The standard in a state preliminary hearing is – did a crime occur and is it more likely than not that the defendant committed it? The standard in a federal preliminary hearing is – did a crime occur and is it more likely than not that the defendant committed it? (Check out Federal Rules of Criminal Procedure Rule 5.1(e).)
So let that sink in. Same hearing, same burden, different result. Perhaps the attorneys presented the evidence differently. Perhaps reasonable minds can differ. Maybe the charges are a little bit different for the state and federal charges. Maybe the justice you get depends in part on the judge you have?
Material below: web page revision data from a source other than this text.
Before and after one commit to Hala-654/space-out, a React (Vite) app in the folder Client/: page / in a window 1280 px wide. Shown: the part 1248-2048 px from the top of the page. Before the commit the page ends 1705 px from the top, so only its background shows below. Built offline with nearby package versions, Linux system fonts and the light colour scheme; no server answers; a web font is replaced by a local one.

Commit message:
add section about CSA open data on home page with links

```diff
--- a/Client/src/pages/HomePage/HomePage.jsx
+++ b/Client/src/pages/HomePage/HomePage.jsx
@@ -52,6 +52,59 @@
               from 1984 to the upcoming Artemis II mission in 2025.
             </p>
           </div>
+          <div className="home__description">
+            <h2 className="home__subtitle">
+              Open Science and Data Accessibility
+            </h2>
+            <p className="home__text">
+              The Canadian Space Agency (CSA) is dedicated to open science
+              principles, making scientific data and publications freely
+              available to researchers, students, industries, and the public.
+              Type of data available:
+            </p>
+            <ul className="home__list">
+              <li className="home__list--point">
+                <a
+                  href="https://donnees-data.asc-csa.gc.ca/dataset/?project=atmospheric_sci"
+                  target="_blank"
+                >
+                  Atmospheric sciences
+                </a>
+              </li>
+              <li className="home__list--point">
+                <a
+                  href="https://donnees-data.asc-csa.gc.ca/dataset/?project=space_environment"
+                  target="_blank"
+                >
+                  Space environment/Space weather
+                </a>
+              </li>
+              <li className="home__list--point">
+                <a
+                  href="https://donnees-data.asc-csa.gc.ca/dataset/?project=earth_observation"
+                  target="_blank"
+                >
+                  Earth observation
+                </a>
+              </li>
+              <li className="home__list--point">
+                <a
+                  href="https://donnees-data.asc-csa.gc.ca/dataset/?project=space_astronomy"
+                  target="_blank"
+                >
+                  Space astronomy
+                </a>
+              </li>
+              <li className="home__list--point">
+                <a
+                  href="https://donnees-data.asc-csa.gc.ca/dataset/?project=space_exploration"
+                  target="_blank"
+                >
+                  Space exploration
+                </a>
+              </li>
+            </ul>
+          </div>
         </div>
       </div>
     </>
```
At least that’s the argument that people make when they say this legal standard leaves way too much room for interpretation for judges to apply it uniformly and effectively.
What happens now that the federal charges are dismissed?
Leelanau prosecutors can refile their charges. Benzie prosecutors can also still bring charges against the man for the first time. He also faces taser charges in Grand Traverse County.
How can the Leelanau prosecutor refile charges that were previously dismissed?
If a state prosecutor changes their mind about bringing charges, the court can dismiss the charges without prejudice. The formal word for dismissing a charge is called nolle prosequi. When the prosecutor voluntarily dismisses the charges, the case hasn’t gotten to the adjudication on the merits. The case is still in the preliminary stages. The Leelanau bank robbery charges never got to trial, so the prosecutor is free to file the charges again.
It will be interesting to see what a jury decides about the strength of the evidence.